◆ Data for processing:
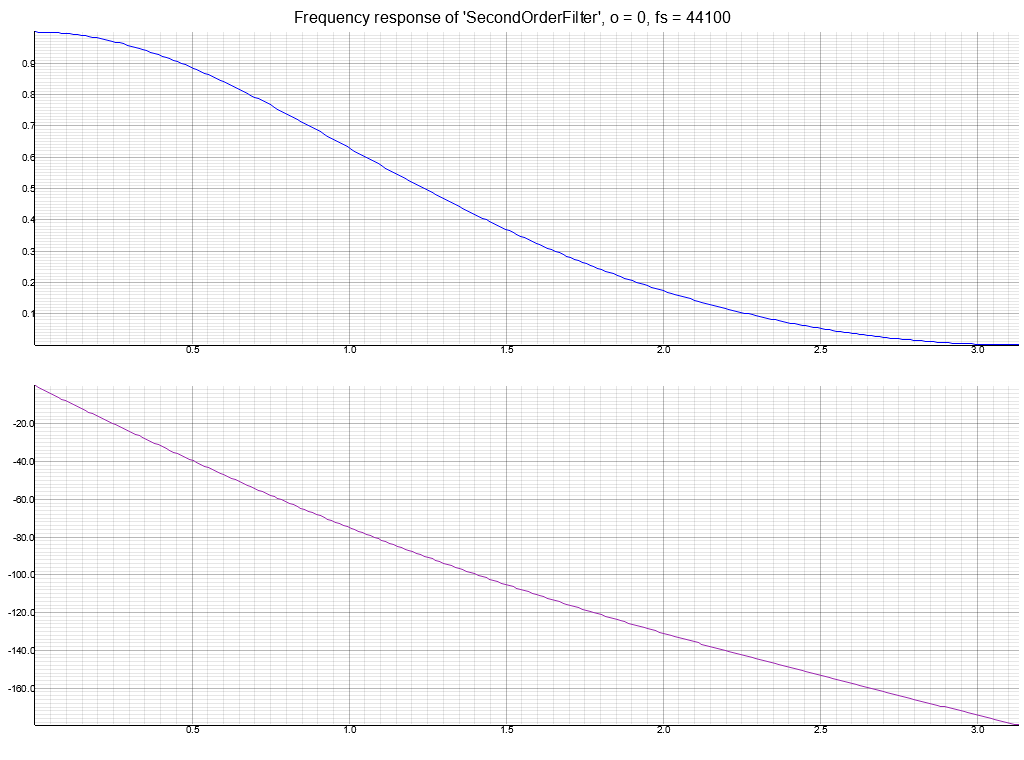
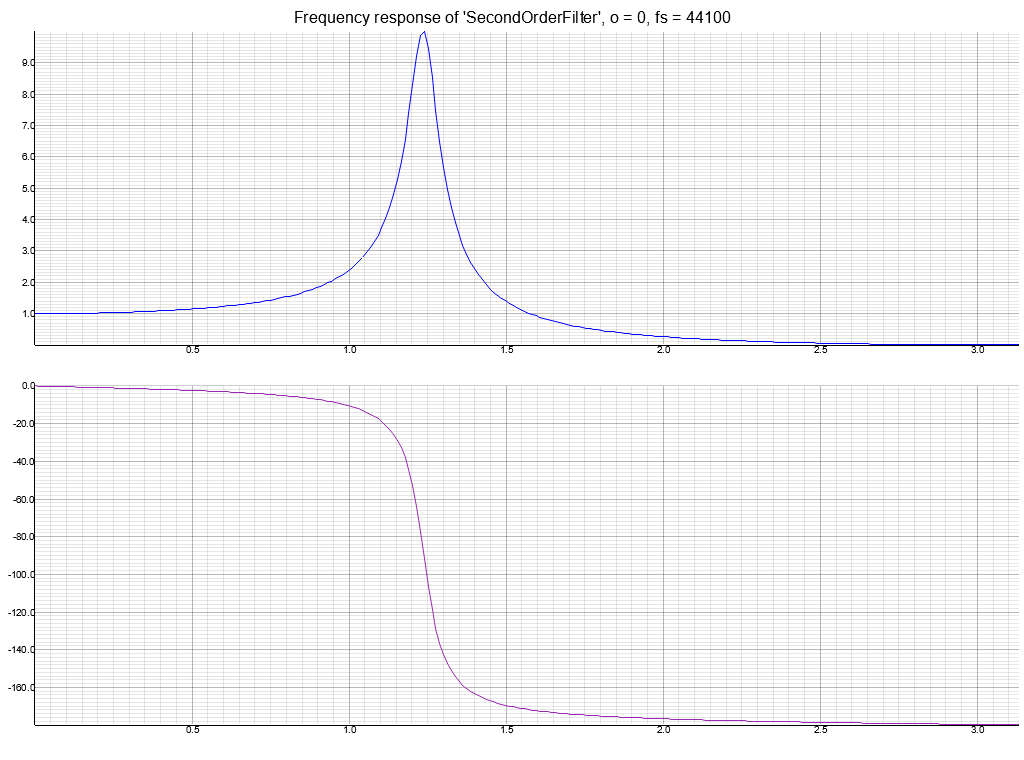
Fix tests

diff --git a/src/plot.rs b/src/plot.rs
@@ -33,7 +33,7 @@ pub fn plot_pz(
         [Complex::new(-1.0, 1.0), Complex::new(1.0, -1.0)]
     ];
     let zero_sym: [Complex<f64>; CIRCLE_RES] = (0.0..=TAU).linspace_array()
-        .map2(/*const*/ |theta| Complex::new(theta.approx_cos(), theta.approx_sin()));
+        .map(|theta| Complex::new(theta.cos(), theta.sin()));
 
     let (sigma_min, sigma_max, omega_min, omega_max) = poles.into_iter()
         .chain(zeros.into_iter())
@@ -132,7 +132,7 @@ where
 
     let ([x_min, y_norm_min, y_arg_min], [x_max, y_norm_max, y_arg_max]) = xy.into_iter()
         .map(|(x, y_norm, y_arg)| ([x, y_norm, y_arg], [x, y_norm, y_arg]))
-        .reduce(|a, b| (a.0.zip(b.0).map(|(a, b)| a.min(b)), a.1.zip(b.1).map(|(a, b)| a.max(b))))
+        .reduce(|a, b| (core::array::from_fn(|i| a.0[i].min(b.0[i])), core::array::from_fn(|i| a.1[i].max(b.1[i]))))
         .unwrap();
     
     let area = BitMapBackend::new(plot_path, PLOT_RES).into_drawing_area();
@@ -198,7 +198,7 @@ where
 
     let ([x_min, y_min], [x_max, y_max]) = xy.into_iter()
         .map(|(x, y)| ([x, y], [x, y]))
-        .reduce(|a, b| (a.0.zip(b.0).map(|(a, b)| a.min(b)), a.0.zip(b.0).map(|(a, b)| a.max(b))))
+        .reduce(|a, b| (core::array::from_fn(|i| a.0[i].min(b.0[i])), core::array::from_fn(|i| a.1[i].max(b.1[i]))))
         .unwrap();
     
     let area = BitMapBackend::new(plot_path, PLOT_RES).into_drawing_area();
@@ -247,11 +247,11 @@ where
 
     let area = SVGBackend::new(plot_path, PLOT_RES).into_drawing_area();
     
-    let x_min = x.reduce(F::min).unwrap();
-    let x_max = x.reduce(F::max).unwrap();
+    let x_min = x.iter().copied().reduce(F::min).unwrap();
+    let x_max = x.iter().copied().reduce(F::max).unwrap();
     
-    let y_min = y.reduce(F::min).unwrap();
-    let y_max = y.reduce(F::max).unwrap();
+    let y_min = y.iter().copied().reduce(F::min).unwrap();
+    let y_max = y.iter().copied().reduce(F::max).unwrap();
 
     let f_ref = &f;
     let f_values: Vec<F> = y.into_iter()
@@ -322,7 +322,7 @@ where
 
     let ([x_min, y_min, z_min], [x_max, y_max, z_max]) = f_values.into_iter()
         .map(|f| (f, f))
-        .reduce(|a, b| (a.0.zip(b.0).map(|(a, b)| a.min(b)), a.1.zip(b.1).map(|(a, b)| a.max(b))))
+        .reduce(|a, b| (core::array::from_fn(|i| a.0[i].min(b.0[i])), core::array::from_fn(|i| a.1[i].max(b.1[i]))))
         .unwrap();
 
     area.fill(&WHITE)?;
@@ -499,7 +499,7 @@ where
 
     let ([_r_min, theta_min, z_min], [r_max, theta_max, z_max]) = f_values.into_iter()
         .map(|f| (f, f))
-        .reduce(|a, b| (a.0.zip(b.0).map(|(a, b)| a.min(b)), a.1.zip(b.1).map(|(a, b)| a.max(b))))
+        .reduce(|a, b| (core::array::from_fn(|i| a.0[i].min(b.0[i])), core::array::from_fn(|i| a.1[i].max(b.1[i]))))
         .unwrap();
 
     area.fill(&WHITE)?;

diff --git a/src/iir/second/second_order_filter.rs b/src/iir/second/second_order_filter.rs
@@ -66,7 +66,7 @@ crate::def_rtf!(
                     [
                         rate*omega*f!(2.0),
                         f!(0.0; F),
-                        rate*omega*f!(-2.0),
+                        rate*omega*f!(-2.0)
                     ],
                     [
                         rate2*f!(4.0),
@@ -104,7 +104,7 @@ mod test
     #[test]
     fn plot()
     {
-        let mut filter = SecondOrderFilter::new(OmegaZeta::new(10000.0*TAU, 1.0));
+        let mut filter = SecondOrderFilter::new(OmegaZeta::new(10000.0*TAU, 0.05));
         crate::tests::plot_freq(&mut filter, false).unwrap();
     }
 }

diff --git a/src/lib.rs b/src/lib.rs
@@ -368,10 +368,10 @@ mod tests
         for (output_number, freq_response) in freq_response.into_iter()
             .enumerate()
         {
-            plot::plot_bode(
+            plot::plot_bode::<F, N>(
                 &format!("Frequency response of '{}', o = {}, fs = {}", filter_name, output_number, sampling_frequency),
                 &format!("{}/{}{}.png", PLOT_TARGET, file_name_no_extension, output_number),
-                omega.zip(*freq_response),
+                core::array::from_fn(|i| (omega[i], freq_response[i])),
             )?
         }
         Ok(())
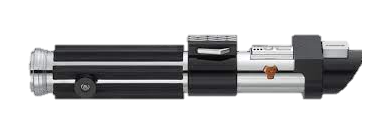
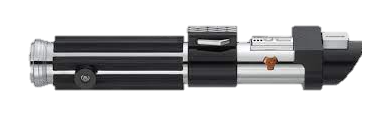
commit on 'master'

diff --git a/css/PageCSS.css b/css/PageCSS.css
@@ -30,45 +30,33 @@ h1.header {
     font-family: 'Luminari', fantasy;
 }
 
-/* div.nav {
-    position: relative;
-    display: inline-block;
-    text-align: center;
-    width: 100%;
-    margin: 0;
-    background: linear-gradient(to bottom,
-    rgba(248,248,225,0),
-    rgba(15, 225, 0, 0.8),
-    rgba(248,248,225,0.8),
-    ghostwhite,
-    ghostwhite,
-    rgba(248,248,225,0.8),
-    rgba(15, 225, 0, 0.8),
-    rgba(248,248,225,0));
-    padding-top: 10px;
-    padding-bottom: 10px;
-}
-a.nav {
-    font-size: 30px;
-    font-family: 'Luminari', fantasy;
-    color: black;
-    position: relative;
-    display: inline-block;
-    margin-left: 40px;
-    margin-right: 40px;
-}
-a.nav:hover {
-    color: blue;
-} */
-
 div.nav {
     position: relative;
     display: inline-block;
+    width: 100%;
+    height: 80px;
+    margin: 0;
+    margin-top: -90px;
+    padding: 0;
+    text-align: center;
+}
+.innav {
+    position: absolute;
+    display: inline-block;
+    left: 0;
+    padding: 0;
+    margin: 0;
+    margin-top: 14px;
+    width: 300px;
+    transform: scaleX(-1);
+    z-index: 1;
+}
+div.saber {
+    position: absolute;
+    display: inline-block;
     text-align: left;
     width: 75%;
-    margin: 0;
-    margin-left: 17%;
-    /* background-color: silver; */
+    height: 40px;
     background: linear-gradient(to bottom,
     rgba(248,248,225,0),
     rgba(15, 225, 0, 0.8),
@@ -78,6 +66,10 @@ div.nav {
     rgba(248,248,225,0.8),
     rgba(15, 225, 0, 0.8),
     rgba(248,248,225,0));
+    margin: 0;
+    margin-top: 32px;
+    left: 275px;
+    margin-right: 10%;
     padding-top: 0px;
     padding-bottom: 0px;
     border-radius: 20px;
@@ -88,33 +80,20 @@ a.nav {
     color: black;
     position: relative;
     display: inline-block;
-    left: 5%;
+    margin-top: 32px;
     margin-left: 40px;
     margin-right: 40px;
 }
 a.nav:hover {
     color: blue;
 }
-img.nav {
-    display: inline;
-    position: absolute;
-    padding: 0;
-    margin: 0;
-    left: 1%;
-    top: 8.7%;
-    width: 20%;
-    transform: scaleX(-1);
-    z-index: 1;
-}
 
 div.navf {
-    position: relative;
+    position: absolute;
     display: inline-block;
     text-align: left;
     width: 75%;
-    margin: 0;
-    margin-left: 17%;
-    /* background-color: silver; */
+    height: 40px;
     background: linear-gradient(to bottom,
     rgba(248,248,225,0),
     rgba(225, 0, 0, 0.8),
@@ -124,18 +103,21 @@ div.navf {
     rgba(248,248,225,0.8),
     rgba(225, 0, 0, 0.8),
     rgba(248,248,225,0));
+    margin: 0;
+    margin-top: 32px;
+    left: 275px;
+    margin-right: 10%;
     padding-top: 0px;
     padding-bottom: 0px;
     border-radius: 20px;
 }
-img.navf {
-    display: inline;
+.innavf {
     position: absolute;
+    display: inline-block;
+    left: 0;
     padding: 0;
     margin: 0;
-    left: 1%;
-    top: 17.2%;
-    width: 19%;
+    width: 320px;
     z-index: 1;
 }
 
@@ -167,7 +149,7 @@ p.intro {
             silver,
             rgba(128,128,128,0.8),
             rgba(128,128,128,0));
-    margin-top: 45px;
+    /* margin-top: 45px; */
     margin-left: auto;
     margin-right: auto;
     margin-bottom: 0;
@@ -182,21 +164,6 @@ p.intro {
 b.ourstory {
     font-size: 30px;
     font-family: 'Luminari', fantasy;
-}
-
-img.ali {
-    display: inline;
-    margin-left: auto;
-    margin-right: auto;
-    margin-top: 45px;
-    width: 20%;
-}
-img.max {
-    display: inline;
-    margin-left: auto;
-    margin-right: auto;
-    margin-top: 45px;
-    width: 20%;
 }
 
 a.site {

diff --git a/css/MainCSS.css b/css/MainCSS.css
@@ -33,11 +33,30 @@ h1.header {
 div.nav {
     position: relative;
     display: inline-block;
+    width: 100%;
+    height: 80px;
+    margin: 0;
+    margin-top: -90px;
+    padding: 0;
+    text-align: center;
+}
+.innav {
+    position: absolute;
+    display: inline-block;
+    left: 0;
+    padding: 0;
+    margin: 0;
+    margin-top: 14px;
+    width: 300px;
+    transform: scaleX(-1);
+    z-index: 1;
+}
+div.saber {
+    position: absolute;
+    display: inline-block;
     text-align: left;
     width: 75%;
-    margin: 0;
-    margin-left: 17%;
-    /* background-color: silver; */
+    height: 40px;
     background: linear-gradient(to bottom,
     rgba(248,248,225,0),
     rgba(15, 225, 0, 0.8),
@@ -47,6 +66,10 @@ div.nav {
     rgba(248,248,225,0.8),
     rgba(15, 225, 0, 0.8),
     rgba(248,248,225,0));
+    margin: 0;
+    margin-top: 32px;
+    left: 275px;
+    margin-right: 10%;
     padding-top: 0px;
     padding-bottom: 0px;
     border-radius: 20px;
@@ -57,23 +80,12 @@ a.nav {
     color: black;
     position: relative;
     display: inline-block;
-    left: 5%;
+    margin-top: 32px;
     margin-left: 40px;
     margin-right: 40px;
 }
 a.nav:hover {
     color: blue;
-}
-img.nav {
-    display: inline;
-    position: absolute;
-    padding: 0;
-    margin: 0;
-    left: 1%;
-    top: 8.7%;
-    width: 20%;
-    transform: scaleX(-1);
-    z-index: 1;
 }
 
 p.intro {
@@ -89,7 +101,7 @@ p.intro {
             silver,
             rgba(128,128,128,0.8),
             rgba(128,128,128,0));
-    margin-top: 45px;
+    /* margin-top: 45px; */
     margin-left: auto;
     margin-right: auto;
     width: 80%;

diff --git a/html/forbidden.html b/html/forbidden.html
@@ -16,9 +16,11 @@
     <a class="home" href="../index.html">Home</a>
 </h1>
 
-<img class="navf" src="../css/dv_saber.png">
+<!-- <img class="nav" src="../css/dv_saber.png"> -->
 
-<div class="navf">
+<div class="nav">
+    <img class="innavf" src="../css/dv_saber.png">
+    <div class="navf"></div>
     <a class="nav" href="see.html">Stuff We've Seen</a>
     <a class="nav" href="wanna.html">Stuff We Wanna See</a>
     <a class="nav" href="forbidden.html">Forbidden Stuff</a>

diff --git a/index.html b/index.html
@@ -16,9 +16,9 @@
     <div class="subtitty">Come watch a movie with us!</div>
 </h1>
 
-<img class="nav" src="css/lightsaber.png">
-
 <div class="nav">
+    <img class="innav" src="css/lightsaber.png">
+    <div class="saber"></div>
     <a class="nav" href="html/see.html">Stuff We've Seen</a>
     <a class="nav" href="html/wanna.html">Stuff We Wanna See</a>
     <a class="nav" href="html/forbidden.html">Forbidden Stuff</a>

diff --git a/html/see.html b/html/see.html
@@ -16,9 +16,9 @@
     <a class="home" href="../index.html">Home</a>
 </h1>
 
-<img class="nav" src="../css/lightsaber.png">
-
 <div class="nav">
+    <img class="innav" src="../css/lightsaber.png">
+    <div class="saber"></div>
     <a class="nav" href="see.html">Stuff We've Seen</a>
     <a class="nav" href="wanna.html">Stuff We Wanna See</a>
     <a class="nav" href="forbidden.html">Forbidden Stuff</a>

diff --git a/html/wanna.html b/html/wanna.html
@@ -16,9 +16,9 @@
     <a class="home" href="../index.html">Home</a>
 </h1>
 
-<img class="nav" src="../css/lightsaber.png">
-
 <div class="nav">
+    <img class="innav" src="../css/lightsaber.png">
+    <div class="saber"></div>
     <a class="nav" href="see.html">Stuff We've Seen</a>
     <a class="nav" href="wanna.html">Stuff We Wanna See</a>
     <a class="nav" href="forbidden.html">Forbidden Stuff</a>
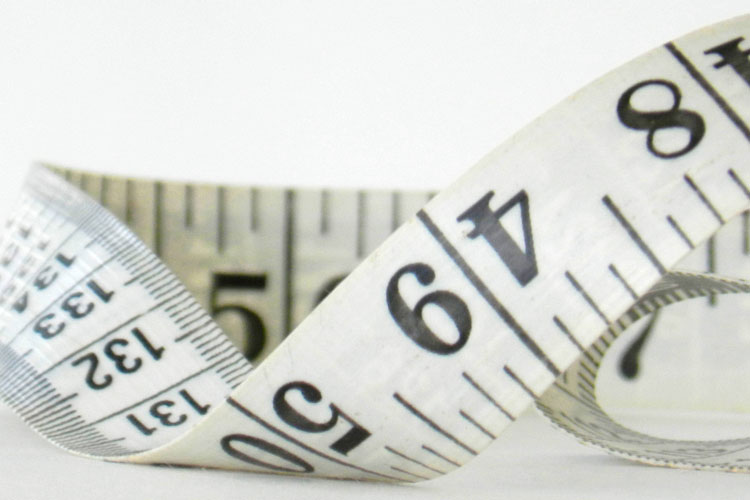
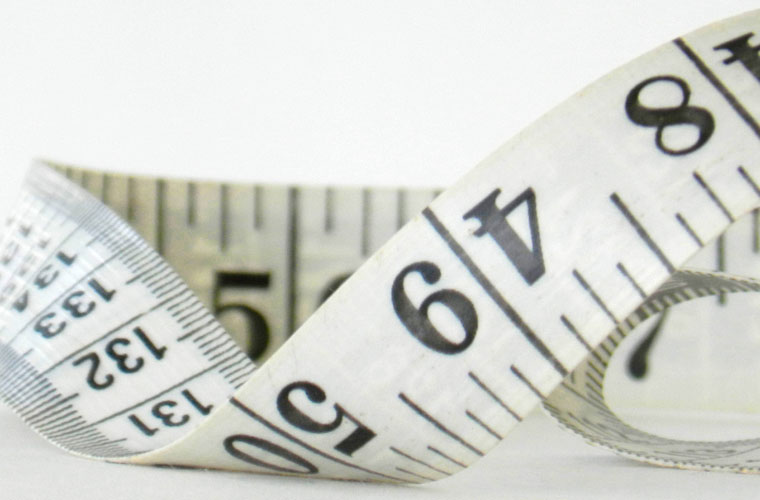
Change width of the carousel images and add greeting block to the home page

diff --git a/app/assets/stylesheets/static_pages.css.scss b/app/assets/stylesheets/static_pages.css.scss
@@ -1,3 +1,5 @@
+/* Carousel */
+
 // Place all the styles related to the StaticPages controller here.
 // They will automatically be included in application.css.
 // You can use Sass (SCSS) here: http://sass-lang.com/
@@ -31,10 +33,18 @@
   float: left;
 }
 
-.jcarousel-prev {
-  margin-left: 15px;
+.carousel-row {
+  background-color: #84ccc1;
 }
 
-.jcarousel-next {
-  margin-right: 15px;
+/* Greeting */
+
+.greeting-container {
+  text-align: center;
+  padding-bottom: 20px;
+}
+
+.greeting {
+  color: #ffffff;
+  font-family: Open Sans, sans-serif;
 }

diff --git a/app/assets/stylesheets/application.css.scss b/app/assets/stylesheets/application.css.scss
@@ -21,6 +21,14 @@ body {
   background: image_url('symphony.png');
 }
 
+.tiled-row {
+  margin: 0;
+}
+
+.tiled-column {
+  padding: 0;
+}
+
 /* Header */
 
 .header {
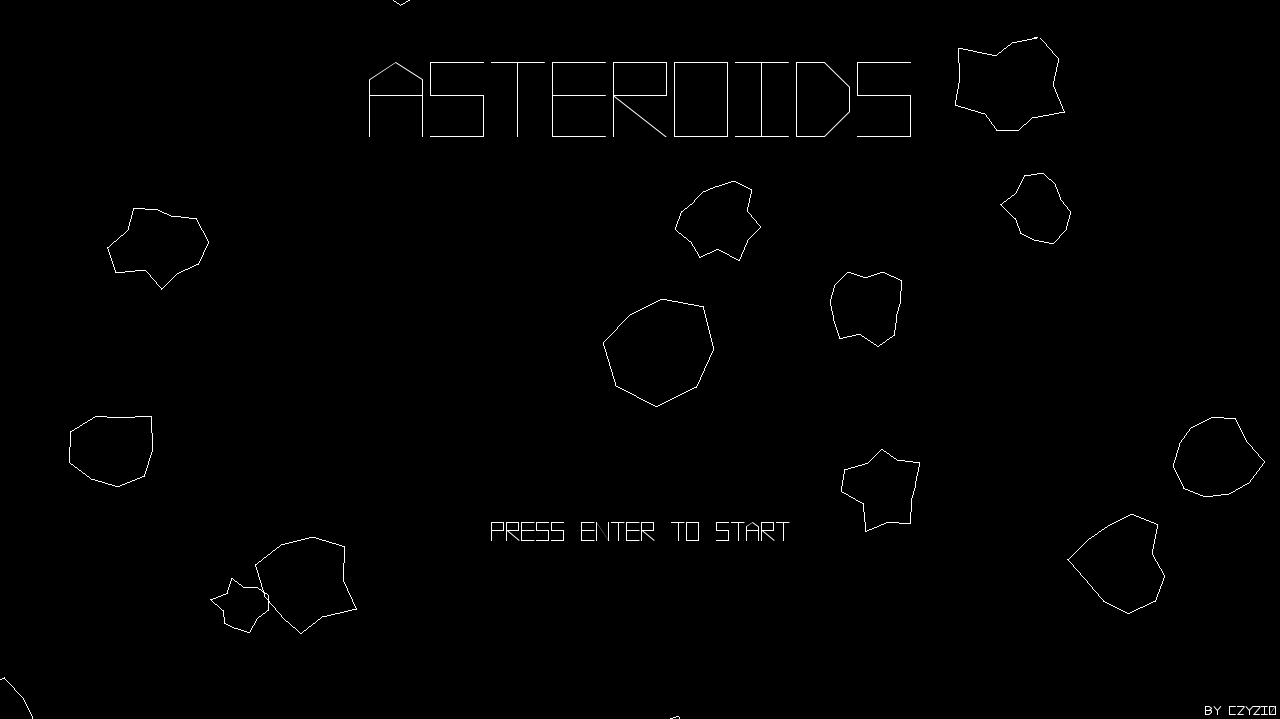
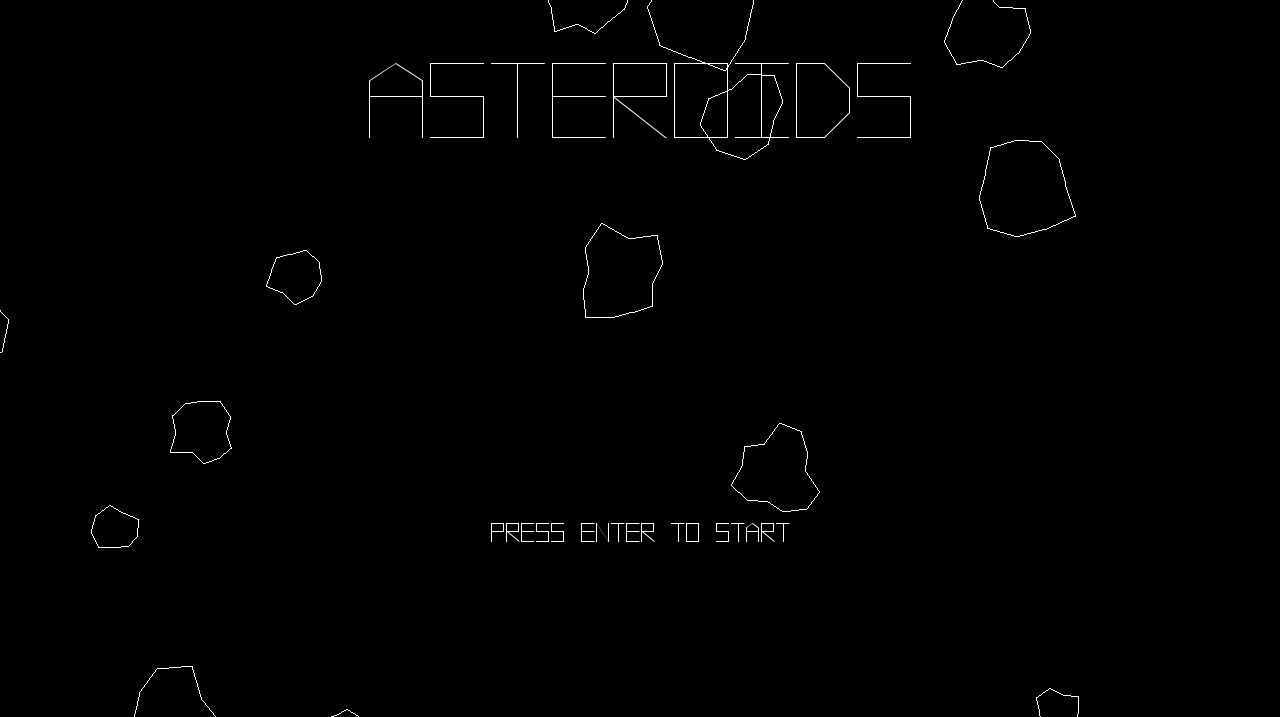
Update README.md. Remove author text from title screen. Update screenshots

diff --git a/asteroids/scenes/title_scene.py b/asteroids/scenes/title_scene.py
@@ -17,8 +17,6 @@ class TitleScene(BaseScene):
         self.title_text = Text('CENTER', 50, 'ASTEROIDS', assets.get_font('vector_battle.ttf', 80))
         self.menu_text = Text(
             'CENTER', config.HEIGHT - 200, 'press ENTER to start', assets.get_font('vector_battle.ttf', 20))
-        self.author_text = Text(
-            config.WIDTH - 75, config.HEIGHT - 15, 'by czyzi0', assets.get_font('vector_battle.ttf', 10))
         # Entities
         self.asteroids = [
             Asteroid(
@@ -48,4 +46,3 @@ class TitleScene(BaseScene):
         # Widgets
         self.title_text.display(screen)
         self.menu_text.display(screen)
-        self.author_text.display(screen)

diff --git a/README.md b/README.md
@@ -27,6 +27,3 @@ Use `arrows` to move ship and `space` to shoot. You can pause the game with `P` 
 ## Screenshots
 ![Title screen](screenshots/title_screen.png)
 ![Game screen](screenshots/game_screen.png)
-
----
-###### by czyzi0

◆ Work order: Lines of the material in which the word "self" occurs are to be copied out.

◆ Answer space:
         self.title_text = Text('CENTER', 50, 'ASTEROIDS', assets.get_font('vector_battle.ttf', 80))
         self.menu_text = Text(
-        self.author_text = Text(
         self.asteroids = [
         self.title_text.display(screen)
         self.menu_text.display(screen)
-        self.author_text.display(screen)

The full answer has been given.